The Americans with Disabilities Act (ADA) became law in 1990, and the Fair Housing Act (FHA) was amended in 1988 to add protections for individuals with disabilities. But despite the length of time that these laws have been around, there’s still misinformation and confusion about how they apply to associations and their members, versus public spaces or private spaces that are accessible by members of the public. In general, the ADA applies to public spaces, and the Fair Housing Act applies to private spaces, such the interiors of members’ units.

Recent Settlements Illustrate the High Cost of Fair Housing Complaints

Recent cases from California and New York—involving families with children and reasonable accommodation requests, respectively—highlight the importance of staff training in fair housing law in order to avoid discrimination complaints.

Families with children. A California condominium community recently had to pay more than $1.1 million to settle a class action lawsuit involving hundreds of current and former residents with children under 14, who lived there from 2011 through mid-2017.

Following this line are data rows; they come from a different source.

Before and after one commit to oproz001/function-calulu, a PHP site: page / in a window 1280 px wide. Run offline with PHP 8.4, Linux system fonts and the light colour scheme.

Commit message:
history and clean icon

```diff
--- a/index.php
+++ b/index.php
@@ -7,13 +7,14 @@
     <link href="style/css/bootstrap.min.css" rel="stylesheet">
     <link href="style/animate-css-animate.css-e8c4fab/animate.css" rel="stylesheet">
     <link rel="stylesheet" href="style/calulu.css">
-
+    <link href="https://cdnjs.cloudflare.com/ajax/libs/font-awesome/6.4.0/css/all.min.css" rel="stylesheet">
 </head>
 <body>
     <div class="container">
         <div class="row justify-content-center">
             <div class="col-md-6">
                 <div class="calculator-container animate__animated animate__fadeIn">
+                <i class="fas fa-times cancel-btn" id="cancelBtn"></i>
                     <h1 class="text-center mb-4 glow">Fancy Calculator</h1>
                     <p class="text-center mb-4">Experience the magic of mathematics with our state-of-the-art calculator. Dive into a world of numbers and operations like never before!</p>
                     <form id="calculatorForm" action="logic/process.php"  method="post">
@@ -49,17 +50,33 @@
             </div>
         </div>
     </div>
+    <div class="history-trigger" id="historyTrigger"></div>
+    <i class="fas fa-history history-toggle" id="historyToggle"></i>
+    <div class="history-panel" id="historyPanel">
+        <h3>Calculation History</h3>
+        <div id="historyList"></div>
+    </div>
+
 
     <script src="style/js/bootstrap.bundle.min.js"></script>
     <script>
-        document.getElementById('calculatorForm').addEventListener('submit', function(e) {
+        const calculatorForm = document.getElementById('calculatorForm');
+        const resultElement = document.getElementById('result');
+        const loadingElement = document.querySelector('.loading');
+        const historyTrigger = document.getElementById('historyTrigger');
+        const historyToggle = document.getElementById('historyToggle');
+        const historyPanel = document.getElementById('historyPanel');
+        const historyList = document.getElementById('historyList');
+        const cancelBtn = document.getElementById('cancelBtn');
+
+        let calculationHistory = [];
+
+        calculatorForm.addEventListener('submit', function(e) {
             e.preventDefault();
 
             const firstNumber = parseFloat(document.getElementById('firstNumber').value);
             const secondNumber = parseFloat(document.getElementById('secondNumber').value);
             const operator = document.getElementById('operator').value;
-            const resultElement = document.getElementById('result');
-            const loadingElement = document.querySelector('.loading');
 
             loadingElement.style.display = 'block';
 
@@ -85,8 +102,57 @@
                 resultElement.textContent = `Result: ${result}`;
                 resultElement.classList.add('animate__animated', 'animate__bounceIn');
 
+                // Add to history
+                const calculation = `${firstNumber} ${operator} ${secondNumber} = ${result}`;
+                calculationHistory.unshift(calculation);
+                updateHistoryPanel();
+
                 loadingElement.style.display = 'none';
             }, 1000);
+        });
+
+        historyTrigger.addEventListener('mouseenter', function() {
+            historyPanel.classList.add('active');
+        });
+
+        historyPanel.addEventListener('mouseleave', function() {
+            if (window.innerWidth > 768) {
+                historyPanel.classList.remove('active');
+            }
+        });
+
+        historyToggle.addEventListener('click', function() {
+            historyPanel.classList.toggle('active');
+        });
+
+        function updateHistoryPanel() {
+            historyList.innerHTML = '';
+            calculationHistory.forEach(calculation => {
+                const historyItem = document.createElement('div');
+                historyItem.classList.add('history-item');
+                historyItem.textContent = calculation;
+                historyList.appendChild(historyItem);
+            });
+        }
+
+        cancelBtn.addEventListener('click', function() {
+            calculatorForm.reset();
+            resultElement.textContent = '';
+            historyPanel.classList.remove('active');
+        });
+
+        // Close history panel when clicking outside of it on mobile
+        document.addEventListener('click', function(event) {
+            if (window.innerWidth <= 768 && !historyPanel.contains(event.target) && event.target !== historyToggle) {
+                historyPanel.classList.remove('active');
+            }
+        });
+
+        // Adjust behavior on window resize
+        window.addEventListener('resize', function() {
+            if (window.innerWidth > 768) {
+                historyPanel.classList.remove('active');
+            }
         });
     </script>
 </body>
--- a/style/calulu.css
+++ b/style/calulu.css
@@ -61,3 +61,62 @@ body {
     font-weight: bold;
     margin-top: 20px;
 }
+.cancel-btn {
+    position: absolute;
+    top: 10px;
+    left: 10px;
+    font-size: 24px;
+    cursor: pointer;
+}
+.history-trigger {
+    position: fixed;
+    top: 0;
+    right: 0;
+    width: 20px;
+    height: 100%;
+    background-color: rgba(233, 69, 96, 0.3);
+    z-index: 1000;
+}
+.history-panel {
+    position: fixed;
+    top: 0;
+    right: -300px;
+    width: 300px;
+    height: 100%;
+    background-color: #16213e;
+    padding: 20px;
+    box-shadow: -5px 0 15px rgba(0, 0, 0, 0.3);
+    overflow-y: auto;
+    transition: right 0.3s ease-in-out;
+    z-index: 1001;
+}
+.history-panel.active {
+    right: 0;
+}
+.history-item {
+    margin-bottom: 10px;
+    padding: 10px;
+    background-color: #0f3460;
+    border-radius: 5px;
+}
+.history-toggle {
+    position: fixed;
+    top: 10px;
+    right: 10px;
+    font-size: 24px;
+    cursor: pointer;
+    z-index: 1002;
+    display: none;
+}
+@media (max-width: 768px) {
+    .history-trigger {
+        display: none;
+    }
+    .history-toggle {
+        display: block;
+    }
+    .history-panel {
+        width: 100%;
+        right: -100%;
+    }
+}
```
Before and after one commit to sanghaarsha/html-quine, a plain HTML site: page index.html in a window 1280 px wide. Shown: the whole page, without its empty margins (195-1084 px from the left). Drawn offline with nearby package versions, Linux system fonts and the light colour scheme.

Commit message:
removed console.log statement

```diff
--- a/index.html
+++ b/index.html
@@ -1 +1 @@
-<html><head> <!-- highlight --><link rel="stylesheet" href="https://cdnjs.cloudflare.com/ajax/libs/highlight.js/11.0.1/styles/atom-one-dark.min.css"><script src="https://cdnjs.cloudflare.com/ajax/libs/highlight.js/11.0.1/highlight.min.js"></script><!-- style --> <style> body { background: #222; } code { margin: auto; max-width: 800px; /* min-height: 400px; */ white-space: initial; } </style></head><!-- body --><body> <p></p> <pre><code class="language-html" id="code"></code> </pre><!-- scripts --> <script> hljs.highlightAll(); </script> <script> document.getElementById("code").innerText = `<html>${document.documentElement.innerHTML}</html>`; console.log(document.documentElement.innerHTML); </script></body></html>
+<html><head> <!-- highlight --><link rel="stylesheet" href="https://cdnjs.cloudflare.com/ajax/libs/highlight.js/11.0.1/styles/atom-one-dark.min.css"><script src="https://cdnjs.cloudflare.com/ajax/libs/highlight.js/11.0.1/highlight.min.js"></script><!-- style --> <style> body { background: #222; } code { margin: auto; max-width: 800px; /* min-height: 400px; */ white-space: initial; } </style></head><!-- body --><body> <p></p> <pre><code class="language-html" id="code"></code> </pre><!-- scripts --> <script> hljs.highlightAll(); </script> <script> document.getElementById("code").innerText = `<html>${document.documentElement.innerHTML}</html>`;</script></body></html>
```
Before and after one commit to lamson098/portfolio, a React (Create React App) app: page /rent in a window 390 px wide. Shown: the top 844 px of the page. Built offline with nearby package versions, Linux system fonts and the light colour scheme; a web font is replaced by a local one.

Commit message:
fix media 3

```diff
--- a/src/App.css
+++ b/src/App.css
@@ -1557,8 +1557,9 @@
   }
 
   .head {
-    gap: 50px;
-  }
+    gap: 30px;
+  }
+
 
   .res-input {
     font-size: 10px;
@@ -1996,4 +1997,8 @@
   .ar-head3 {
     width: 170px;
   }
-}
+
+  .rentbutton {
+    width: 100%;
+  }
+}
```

Don’t Get Slapped with Fair Housing Act Claim

No matter how large or small the community association you manage is, you’ll need to employ at least a few staff members. While they should receive training that’s specific to their job, there’s one type of training that’s necessary for everyone: how to abide by the Fair Housing Act (FHA). It’s easy to forget that maintenance workers, who fulfill many of their job duties without coming into contact with the community’s members, will sooner or later have interactions with home or condo owners.

Be Cautious When Making Decisions about Handicapped Member

Q: I manage a condominium building that was previously owned before the current association took it over. A handicapped unit owner claims that some elements of the building—namely, some doors—are difficult, but not impossible, for him to use as a result of his disability. He is suing the association under the Fair Housing Act (FHA) and asking that the association spend what would be a considerable amount of time and money redoing the design and construction of the building to accommodate him.

Train Maintenance Staff to Follow Fair Housing Rules

No matter how large or small the community association you manage is, you’ll need to employ at least a few staff members. While they should receive training that’s specific to their job, there’s one type of training that’s necessary for everyone: how to abide by the Fair Housing Act (FHA). It’s easy to forget that maintenance workers, who fulfill many of their job duties without coming into contact with the community’s members, will sooner or later have interactions with home or condo owners.

Avoid Fair Housing Trouble Over Assistance Animals

Pets can enrich the lives of their owners, and many associations understand this and do allow members to have pets. However, dealing with pets in condominium communities requires balancing the freedoms pet-owning members enjoy on their privately owned property with the rights neighboring members have to enjoy their property. Some communities avoid this balancing act by banning pets entirely; others impose strict pet size and quantity limitations on members.

Shedding Light on Association Duty to Handicapped Members

Q: I manage a condominium building that was previously owned before the current association took it over. A handicapped unit owner claims that some elements of the building—namely, some doors—are difficult, but not impossible, for him to use as a result of his disability. He is suing the association under the Fair Housing Act (FHA) and asking that the association spend what would be a considerable amount of time and money redoing the design and construction of the building to accommodate him.